Harvard Law professor emeritus Alan Dershowitz on Tuesday said he was “thinking of suing CNN for doctoring a video” of his January argument to President Donald Trump’s benefit during impeachment trial in the Senate.

“CNN repeatedly claimed and continues to claim through its reporters and talking heads — that during the impeachment trial I had told senators, in the words of Paul Begala, that presidents are ‘immune from every criminal act, so long as they could plausibly claim they did it to boost their re-election effort,’” Dershowitz wrote in a Newsmax op-ed published Tuesday. “CNN turned my statement on its head, wrenched a few words out of context while omitting other crucial words, and lied to its viewers. It was as if I had said, ‘Now let me tell you what I don’t believe: I don’t believe that a president can commit any crime as long as he thinks it will help his re-election.

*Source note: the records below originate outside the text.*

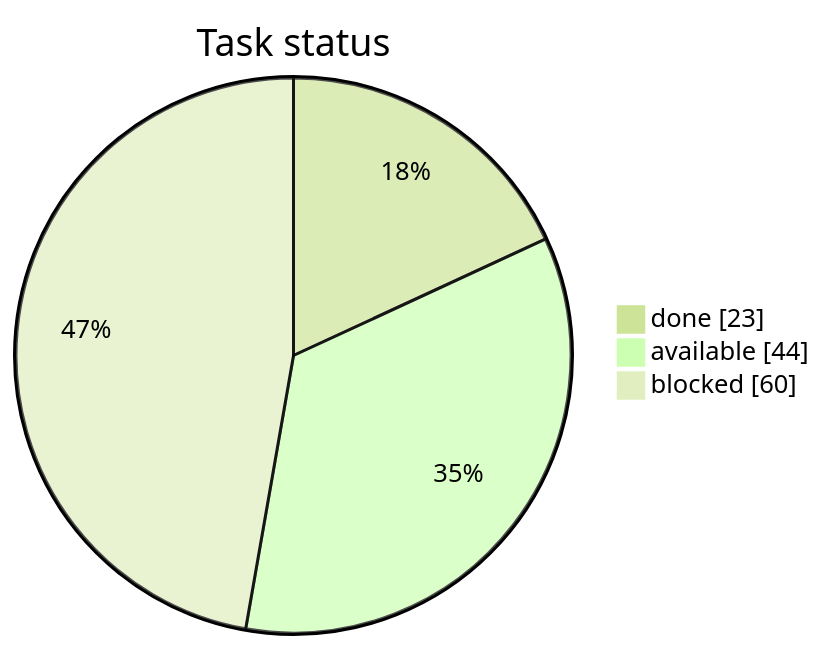
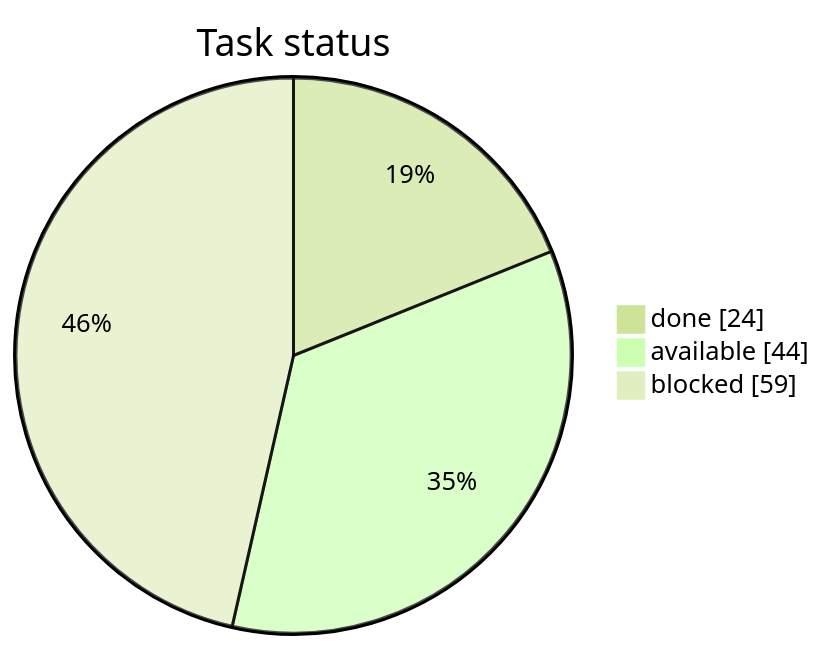
Before and after one commit to artemiiShabanov/RallyRivals: the first of 3 diagrams in STATUS.md, drawn with Mermaid (forest theme). The commit also changed other lines of this file and 6 other files, not shown here.

````diff
--- a/STATUS.md
+++ b/STATUS.md
@@ -7,7 +7,7 @@
 ```mermaid
 pie showData
     title Task status
-    "done" : 23
+    "done" : 24
     "available" : 44
-    "blocked" : 60
+    "blocked" : 59
 ```
````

I don’t believe that for a moment.'”

During Trump’s impeachment trial for abuse of power and obstruction of Congress – which CNN aired live – Dershowitz controversially argued for a fundamentally expansive view of executive power that would have cleared the president of any wrongdoing. Trump was accused of withholding military aid to Ukraine in exchange for the Ukrainian president opening politically advantageous investigations into his political opponents – which many said constituted an abusive quid pro quo (this for that exchange).

“The only thing that would make a quid pro quo unlawful is if the ‘quo’ were in someway illegal,” Dershowitz argued before the Senate, saying there were “three possible motives” a political figure could have for their conduct: a motive in the public interest, a motive in his own political interest, and a motive in his own financial interest.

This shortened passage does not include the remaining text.